● DATA SUPPLIED:
★ ★ ★

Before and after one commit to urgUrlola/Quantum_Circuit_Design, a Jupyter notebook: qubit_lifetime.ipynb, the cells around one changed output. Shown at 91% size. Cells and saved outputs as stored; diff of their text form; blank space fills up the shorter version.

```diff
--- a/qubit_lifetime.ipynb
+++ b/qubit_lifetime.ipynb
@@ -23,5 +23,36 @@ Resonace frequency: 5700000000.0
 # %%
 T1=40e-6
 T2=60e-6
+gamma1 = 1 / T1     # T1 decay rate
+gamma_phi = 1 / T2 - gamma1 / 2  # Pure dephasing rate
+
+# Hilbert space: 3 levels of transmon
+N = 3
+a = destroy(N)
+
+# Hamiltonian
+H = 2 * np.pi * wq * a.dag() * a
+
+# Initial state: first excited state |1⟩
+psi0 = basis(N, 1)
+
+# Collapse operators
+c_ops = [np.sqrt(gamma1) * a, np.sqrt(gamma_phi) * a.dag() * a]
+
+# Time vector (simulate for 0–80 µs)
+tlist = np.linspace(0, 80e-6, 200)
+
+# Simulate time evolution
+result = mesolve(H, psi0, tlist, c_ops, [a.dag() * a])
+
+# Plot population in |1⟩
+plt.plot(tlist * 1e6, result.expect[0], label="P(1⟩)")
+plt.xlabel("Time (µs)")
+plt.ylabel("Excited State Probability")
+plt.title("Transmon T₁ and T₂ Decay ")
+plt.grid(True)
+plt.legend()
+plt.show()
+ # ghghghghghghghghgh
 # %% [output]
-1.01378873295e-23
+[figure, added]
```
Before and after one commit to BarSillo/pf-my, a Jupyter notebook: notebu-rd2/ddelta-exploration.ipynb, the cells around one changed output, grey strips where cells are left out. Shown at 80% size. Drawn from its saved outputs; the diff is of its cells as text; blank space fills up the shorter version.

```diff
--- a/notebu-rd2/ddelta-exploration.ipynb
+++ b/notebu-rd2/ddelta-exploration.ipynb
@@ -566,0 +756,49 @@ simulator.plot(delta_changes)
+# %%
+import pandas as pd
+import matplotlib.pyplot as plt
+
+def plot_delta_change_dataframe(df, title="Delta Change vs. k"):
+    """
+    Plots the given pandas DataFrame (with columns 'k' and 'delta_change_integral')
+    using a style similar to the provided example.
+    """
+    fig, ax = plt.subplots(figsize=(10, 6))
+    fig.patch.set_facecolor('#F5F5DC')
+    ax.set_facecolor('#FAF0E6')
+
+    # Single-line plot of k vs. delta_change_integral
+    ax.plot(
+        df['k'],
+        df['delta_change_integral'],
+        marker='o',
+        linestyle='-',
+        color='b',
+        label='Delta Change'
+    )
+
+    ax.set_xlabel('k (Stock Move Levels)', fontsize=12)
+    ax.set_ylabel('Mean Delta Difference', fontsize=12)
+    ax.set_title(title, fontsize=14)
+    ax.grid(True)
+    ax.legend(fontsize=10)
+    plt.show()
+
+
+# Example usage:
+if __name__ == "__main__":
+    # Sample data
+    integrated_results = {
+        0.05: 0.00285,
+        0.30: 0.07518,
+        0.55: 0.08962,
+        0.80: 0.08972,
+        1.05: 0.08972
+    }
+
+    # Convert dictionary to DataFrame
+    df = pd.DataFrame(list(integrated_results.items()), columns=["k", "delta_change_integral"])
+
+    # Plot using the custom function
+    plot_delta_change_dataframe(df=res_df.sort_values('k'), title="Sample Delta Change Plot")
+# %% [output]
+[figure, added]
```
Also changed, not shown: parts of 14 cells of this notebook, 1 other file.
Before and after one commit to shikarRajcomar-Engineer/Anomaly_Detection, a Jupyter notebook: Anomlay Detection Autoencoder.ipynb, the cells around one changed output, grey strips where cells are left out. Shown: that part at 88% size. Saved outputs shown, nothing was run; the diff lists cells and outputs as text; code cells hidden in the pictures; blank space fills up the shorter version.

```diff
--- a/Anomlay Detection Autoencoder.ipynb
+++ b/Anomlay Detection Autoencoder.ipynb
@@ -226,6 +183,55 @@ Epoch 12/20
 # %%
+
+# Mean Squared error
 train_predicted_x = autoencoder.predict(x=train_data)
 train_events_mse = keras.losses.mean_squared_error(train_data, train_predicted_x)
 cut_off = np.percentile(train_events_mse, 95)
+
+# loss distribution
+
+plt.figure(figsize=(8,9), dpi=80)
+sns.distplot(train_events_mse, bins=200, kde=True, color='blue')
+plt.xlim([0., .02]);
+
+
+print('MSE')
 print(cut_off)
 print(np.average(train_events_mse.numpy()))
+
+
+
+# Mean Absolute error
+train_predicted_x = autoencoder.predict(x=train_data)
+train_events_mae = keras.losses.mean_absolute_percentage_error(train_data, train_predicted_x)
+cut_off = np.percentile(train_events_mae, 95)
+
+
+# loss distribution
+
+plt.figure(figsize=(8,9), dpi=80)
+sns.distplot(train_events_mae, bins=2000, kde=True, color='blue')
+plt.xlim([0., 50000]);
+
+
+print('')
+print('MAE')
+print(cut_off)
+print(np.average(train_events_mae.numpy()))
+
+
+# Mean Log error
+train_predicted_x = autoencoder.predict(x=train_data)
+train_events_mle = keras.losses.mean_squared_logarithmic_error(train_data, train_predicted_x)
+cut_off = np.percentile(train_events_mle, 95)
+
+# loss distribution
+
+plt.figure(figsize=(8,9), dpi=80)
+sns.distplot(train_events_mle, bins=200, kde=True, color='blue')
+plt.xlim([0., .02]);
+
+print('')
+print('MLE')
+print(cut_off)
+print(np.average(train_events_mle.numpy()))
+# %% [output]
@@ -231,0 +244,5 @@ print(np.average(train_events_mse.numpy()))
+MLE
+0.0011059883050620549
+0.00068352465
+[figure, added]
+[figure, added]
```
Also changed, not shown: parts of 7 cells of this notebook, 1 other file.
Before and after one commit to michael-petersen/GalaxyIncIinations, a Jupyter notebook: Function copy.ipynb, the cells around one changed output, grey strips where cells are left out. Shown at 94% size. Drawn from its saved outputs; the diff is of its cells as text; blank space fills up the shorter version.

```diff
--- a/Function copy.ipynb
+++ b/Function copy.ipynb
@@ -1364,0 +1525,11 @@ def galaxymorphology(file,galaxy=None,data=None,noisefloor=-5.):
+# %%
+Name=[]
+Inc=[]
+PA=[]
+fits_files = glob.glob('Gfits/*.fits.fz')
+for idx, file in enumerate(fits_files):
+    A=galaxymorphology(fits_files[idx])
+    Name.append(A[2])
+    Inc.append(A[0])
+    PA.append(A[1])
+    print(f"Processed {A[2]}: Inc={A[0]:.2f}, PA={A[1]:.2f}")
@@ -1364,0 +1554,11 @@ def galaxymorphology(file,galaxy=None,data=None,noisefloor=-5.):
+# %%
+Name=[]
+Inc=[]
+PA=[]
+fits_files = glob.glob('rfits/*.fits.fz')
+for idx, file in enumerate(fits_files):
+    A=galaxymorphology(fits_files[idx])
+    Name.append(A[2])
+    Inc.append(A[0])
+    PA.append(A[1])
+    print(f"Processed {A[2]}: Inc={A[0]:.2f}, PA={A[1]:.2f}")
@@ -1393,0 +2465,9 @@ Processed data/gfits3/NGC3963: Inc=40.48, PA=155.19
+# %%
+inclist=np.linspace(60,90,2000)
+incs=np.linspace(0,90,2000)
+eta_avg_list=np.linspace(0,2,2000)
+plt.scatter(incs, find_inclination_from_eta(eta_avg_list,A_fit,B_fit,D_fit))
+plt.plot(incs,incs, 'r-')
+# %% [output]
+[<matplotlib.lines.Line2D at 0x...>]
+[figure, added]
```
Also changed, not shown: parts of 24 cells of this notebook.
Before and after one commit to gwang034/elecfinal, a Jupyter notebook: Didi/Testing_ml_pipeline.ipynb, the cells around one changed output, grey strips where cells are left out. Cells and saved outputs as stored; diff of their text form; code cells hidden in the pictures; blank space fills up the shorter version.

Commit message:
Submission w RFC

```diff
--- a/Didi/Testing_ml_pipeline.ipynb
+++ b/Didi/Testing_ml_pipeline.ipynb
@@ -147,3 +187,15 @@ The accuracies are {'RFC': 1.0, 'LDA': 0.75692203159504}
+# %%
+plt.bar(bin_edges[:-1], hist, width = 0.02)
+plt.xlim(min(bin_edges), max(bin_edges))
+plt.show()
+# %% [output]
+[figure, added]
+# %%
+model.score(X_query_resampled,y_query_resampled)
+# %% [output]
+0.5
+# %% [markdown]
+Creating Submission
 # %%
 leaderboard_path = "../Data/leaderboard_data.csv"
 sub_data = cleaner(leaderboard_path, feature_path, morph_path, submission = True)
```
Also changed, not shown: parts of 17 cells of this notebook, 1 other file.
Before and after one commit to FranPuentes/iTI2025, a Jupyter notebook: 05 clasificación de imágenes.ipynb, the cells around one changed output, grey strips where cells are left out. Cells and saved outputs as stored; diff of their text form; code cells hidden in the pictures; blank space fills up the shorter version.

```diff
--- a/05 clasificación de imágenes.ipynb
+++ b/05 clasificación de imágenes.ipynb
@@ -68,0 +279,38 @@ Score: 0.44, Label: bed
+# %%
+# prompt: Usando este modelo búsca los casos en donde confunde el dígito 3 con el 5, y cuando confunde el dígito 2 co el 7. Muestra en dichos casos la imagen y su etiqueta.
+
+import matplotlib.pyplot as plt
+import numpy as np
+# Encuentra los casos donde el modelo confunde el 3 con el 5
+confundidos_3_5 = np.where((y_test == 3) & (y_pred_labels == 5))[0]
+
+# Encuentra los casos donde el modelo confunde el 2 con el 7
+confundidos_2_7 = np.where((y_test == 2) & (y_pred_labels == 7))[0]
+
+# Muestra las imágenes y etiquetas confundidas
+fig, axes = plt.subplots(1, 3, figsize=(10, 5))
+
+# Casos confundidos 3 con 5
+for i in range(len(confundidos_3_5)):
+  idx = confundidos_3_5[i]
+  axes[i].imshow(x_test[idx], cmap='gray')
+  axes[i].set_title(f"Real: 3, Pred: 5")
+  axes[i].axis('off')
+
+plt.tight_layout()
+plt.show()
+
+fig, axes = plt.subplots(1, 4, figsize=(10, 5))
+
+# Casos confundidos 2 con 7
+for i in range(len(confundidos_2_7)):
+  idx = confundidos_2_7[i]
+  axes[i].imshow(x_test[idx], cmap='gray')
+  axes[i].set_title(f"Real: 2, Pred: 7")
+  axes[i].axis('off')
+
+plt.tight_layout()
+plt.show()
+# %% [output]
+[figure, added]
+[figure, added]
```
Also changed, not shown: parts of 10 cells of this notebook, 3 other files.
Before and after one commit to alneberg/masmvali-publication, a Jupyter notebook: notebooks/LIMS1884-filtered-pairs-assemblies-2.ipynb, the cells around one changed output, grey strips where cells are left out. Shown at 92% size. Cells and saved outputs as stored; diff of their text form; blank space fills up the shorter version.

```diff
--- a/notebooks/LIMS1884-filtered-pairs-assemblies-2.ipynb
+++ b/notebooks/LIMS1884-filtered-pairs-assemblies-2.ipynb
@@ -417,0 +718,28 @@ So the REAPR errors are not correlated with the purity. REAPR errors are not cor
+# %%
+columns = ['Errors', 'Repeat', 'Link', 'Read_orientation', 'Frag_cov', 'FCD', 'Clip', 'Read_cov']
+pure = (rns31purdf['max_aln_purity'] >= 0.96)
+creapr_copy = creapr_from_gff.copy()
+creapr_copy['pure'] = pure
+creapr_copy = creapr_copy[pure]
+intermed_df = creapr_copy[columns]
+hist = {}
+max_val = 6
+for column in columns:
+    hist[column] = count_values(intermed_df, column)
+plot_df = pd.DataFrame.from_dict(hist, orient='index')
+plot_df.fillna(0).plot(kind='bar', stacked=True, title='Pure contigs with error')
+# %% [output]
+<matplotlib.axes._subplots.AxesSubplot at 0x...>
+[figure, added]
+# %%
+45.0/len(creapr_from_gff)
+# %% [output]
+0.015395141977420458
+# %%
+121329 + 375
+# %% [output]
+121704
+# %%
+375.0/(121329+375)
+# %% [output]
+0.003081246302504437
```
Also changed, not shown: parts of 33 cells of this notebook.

★ ★ ★

Read the entries and pick out all lines that include the word "True".

+plt.grid(True)
+    ax.grid(True)
+sns.distplot(train_events_mse, bins=200, kde=True, color='blue')
+sns.distplot(train_events_mae, bins=2000, kde=True, color='blue')
+sns.distplot(train_events_mle, bins=200, kde=True, color='blue')
 sub_data = cleaner(leaderboard_path, feature_path, morph_path, submission = True)
+plot_df.fillna(0).plot(kind='bar', stacked=True, title='Pure contigs with error')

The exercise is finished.